Studies on sexual behavior have always been flawed by people's unwillingness to honestly report on their sex lives because of social stigma (yes, we've been watching Masters of Sex lately, you wanna fight about it?). But, as modern times progress, those barriers continue to fall — along with the real-life hangups that keep people from getting busy how they want, when they want, with who they want. All good news, much of which is reflected in a recent Natsal survey about "sexual attitudes and lifestyles in Britain." Side note: "Sexual attitudes and lifestyles" is also a sassy handbook we are currently ghost-writing under the name Gary Bradshaw.
We all know that the number of sexual partners (and how she feels about it) varies quite a bit from woman to woman. But, on average, the study says that women are catching up to men. While in 1990, men averaged 8.6 partners in their lifetimes to women's 3.7, that number has since jumped to 11.7 and 7.7, respectively.
Another confidence booster: Sexual "dysfunction" was common even among young people. So, the next time you're feeling like your body isn't catching up to your brain in bed and your partner says, "It's totally normal!," you can rest assured that those aren't just empty words.

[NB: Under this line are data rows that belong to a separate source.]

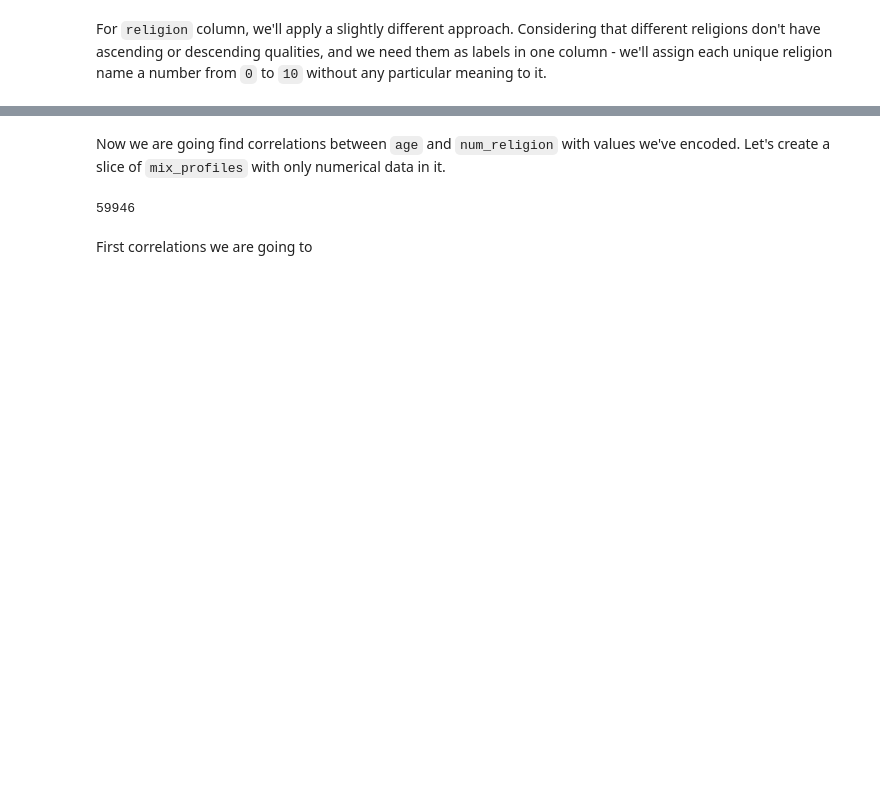
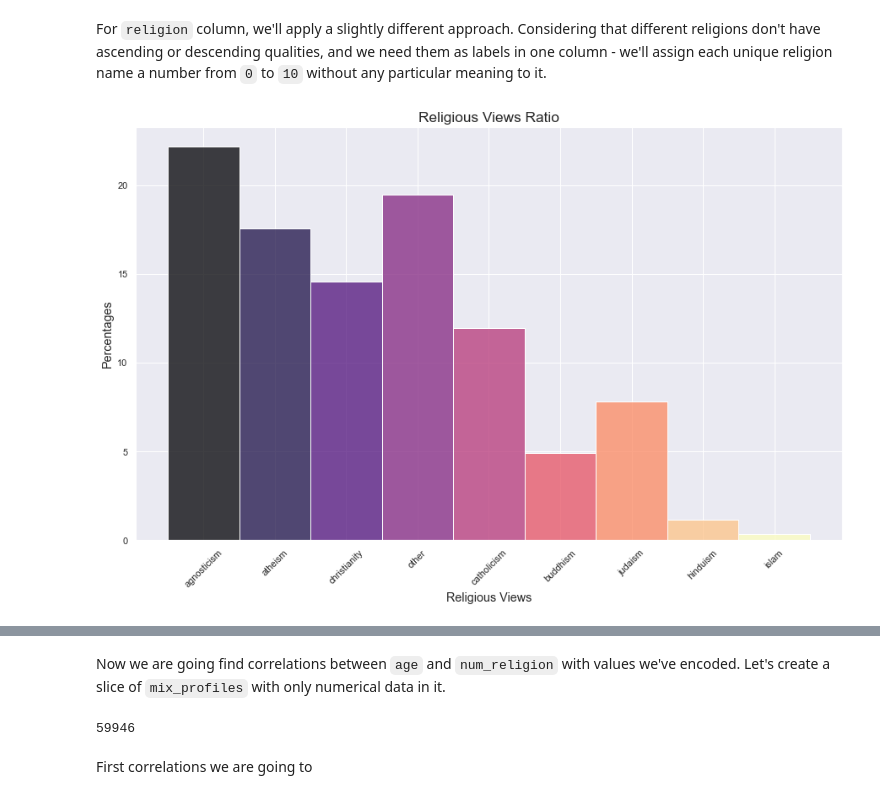
Before and after one commit to 3quetra/portfolio, a Jupyter notebook: ml/supervised_learning/dating_app_profiles_analysis.ipynb, the cells around one changed output, grey strips where cells are left out. Drawn from its saved outputs; the diff is of its cells as text; code cells hidden in the pictures; blank space fills up the shorter version.

```diff
--- a/ml/supervised_learning/dating_app_profiles_analysis.ipynb
+++ b/ml/supervised_learning/dating_app_profiles_analysis.ipynb
@@ -275,6 +312,37 @@ unique_religions = list(religion.unique())
 religion = religion.apply(lambda r: unique_religions.index(r))
 # Create a separate DataFrame
 religion = pd.DataFrame({'num_religion': religion })
+# %%
+sns.set(style='darkgrid')
+
+def draw_histplot(dataset):
+    # Prepare figure
+    plt.figure(figsize = (15,9))
+
+    # Draw a histogram
+    ax = sns.histplot(
+        dataset,
+        x='num_religion',
+        hue='num_religion',
+        stat='percent',
+        multiple='stack',
+        palette='magma',
+        legend=False,
+        discrete = True
+        )
+
+    # Add descriptions
+    ax.set_title('Religious Views Ratio', fontsize = 'x-large')
+    ax.set_xlabel('Religious Views', fontsize = 'large')
+    ax.set_ylabel('Percentages', fontsize = 'large')
+
+    # Set ticks and labels
+    ax.set_xticks(ticks=range(len(unique_religions)), labels=unique_religions, rotation=45)
+    return plt.show()
+
+draw_histplot(religion)
+# %% [output]
+[figure, added]
 # %%
 # Add religion DataFrame to mix_profiles
 mix_profiles = mix_profiles.join(religion)
```
Also changed, not shown: parts of 26 cells of this notebook, 2 other files.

Women are also having sex earlier and entering their first live-in relationships later. According to the limited analysis provided along with the study's hard facts, that means "there is now a longer period in women’s lives where efforts are needed to prevent unplanned pregnancy." Of course, there are certainly situations when single women are more than ready and plenty capable of having children — but given that the age of first intercourse is dropping steeply for both genders, it's a valid point.
There is some bad news, too, though. Shockingly, when asked if they had ever been made to have sex against their will (in the study referred to as "non-volitional sex"), one in 10 women answered yes. Among that group, 41% were victims of non-volitional sex from a former or current partner; 20% from a friend or family member; 21% by someone known through other channels or by an acquaintance, and 15% by strangers.
The numbers here just make us all the more outraged by that particular subset of rape culture that gives people in relationships a free pass to mistreat and violate their partners. The next time someone tries to say that marital rape doesn't exist, please link them to this study. We will be here, crossing our fingers and hoping these numbers start to sink in — and fast. (Independent)